TASK: The lines wanted are those in the data below that include "rows".

RECORDS FOR THE TASK:
::::::

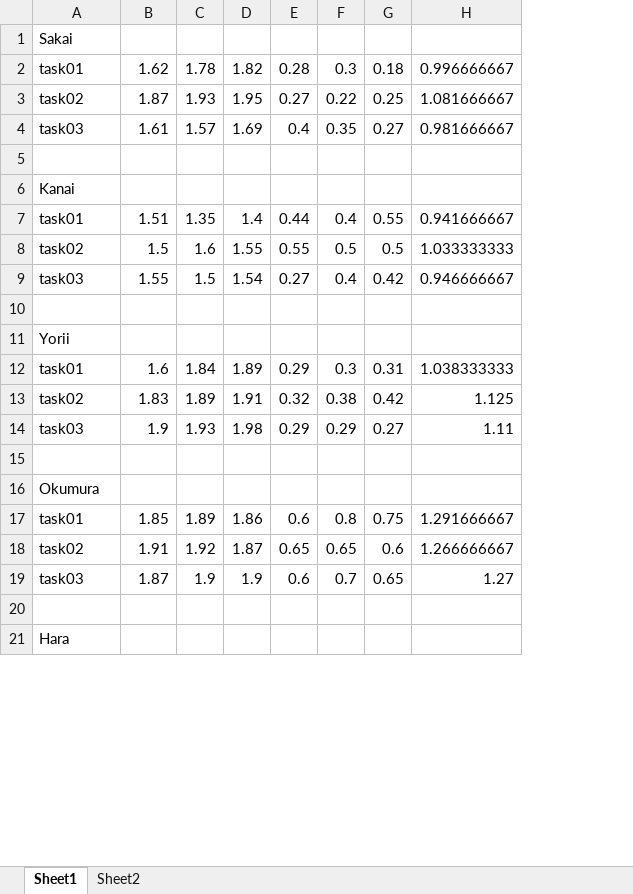
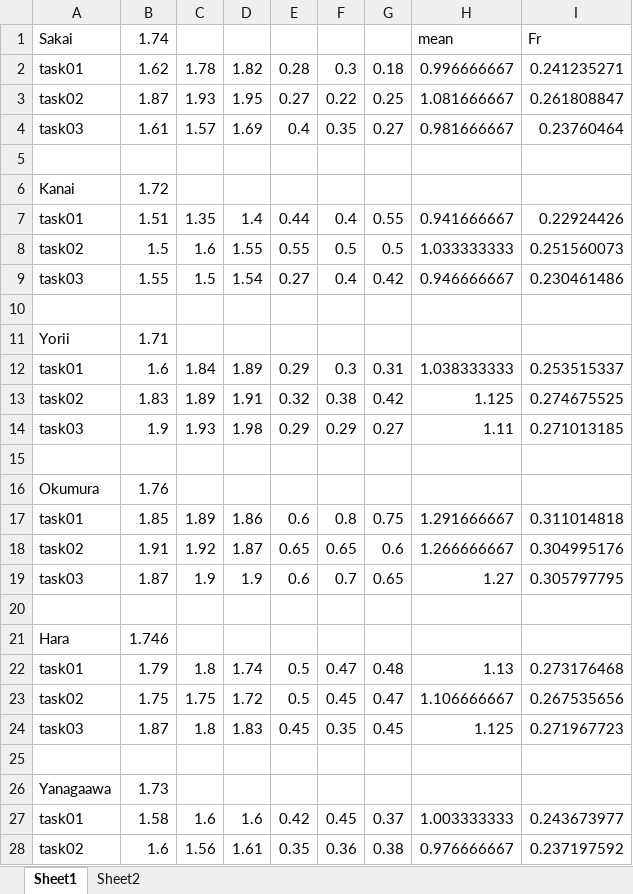
Before and after one commit to donbeiyoropiku-lab/FuttoAnalysis, an Excel workbook: comfortable_speed.xlsx, sheet Sheet1, drawn as a sheet; only a part is shown; values as stored, in another font and other column widths than the file's, no borders; the diff covers the shown part only; the diff names each change by its address in the sheet, - before the commit and + after, or states it on an @@ line.

```diff
--- a/comfortable_speed.xlsx (sheet Sheet1)
+++ b/comfortable_speed.xlsx (sheet Sheet1)
+column I, rows 1-19: Fr | 0.241235271 | 0.261808847 | 0.23760464 |  |  | 0.22924426 | 0.251560073 | 0.230461486 |  |  | 0.253515337 | 0.274675525 | 0.271013185 |  |  | 0.311014818 | 0.304995176 | 0.305797795
-B1: (empty)
+B1: 1.74
-H1: (empty)
+H1: mean
-B6: (empty)
+B6: 1.72
-B11: (empty)
+B11: 1.71
-B16: (empty)
+B16: 1.76
-B21: (empty)
+B21: 1.746
+row 22: task01 | 1.79 | 1.8 | 1.74 | 0.5 | 0.47 | 0.48 | 1.13 | 0.273176468
+row 23: task02 | 1.75 | 1.75 | 1.72 | 0.5 | 0.45 | 0.47 | 1.106666667 | 0.267535656
+row 24: task03 | 1.87 | 1.8 | 1.83 | 0.45 | 0.35 | 0.45 | 1.125 | 0.271967723
+row 25: (empty)
+row 26: Yanagaawa | 1.73
+row 27: task01 | 1.58 | 1.6 | 1.6 | 0.42 | 0.45 | 0.37 | 1.003333333 | 0.243673977
+row 28: task02 | 1.6 | 1.56 | 1.61 | 0.35 | 0.36 | 0.38 | 0.976666667 | 0.237197592
```
Also changed, not shown: 8 added rows elsewhere in this sheet, sheet Sheet2, charts or pictures, 1 other file.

::::::

TASK SOLUTION:
+column I, rows 1-19: Fr | 0.241235271 | 0.261808847 | 0.23760464 |  |  | 0.22924426 | 0.251560073 | 0.230461486 |  |  | 0.253515337 | 0.274675525 | 0.271013185 |  |  | 0.311014818 | 0.304995176 | 0.305797795
Also changed, not shown: 8 added rows elsewhere in this sheet, sheet Sheet2, charts or pictures, 1 other file.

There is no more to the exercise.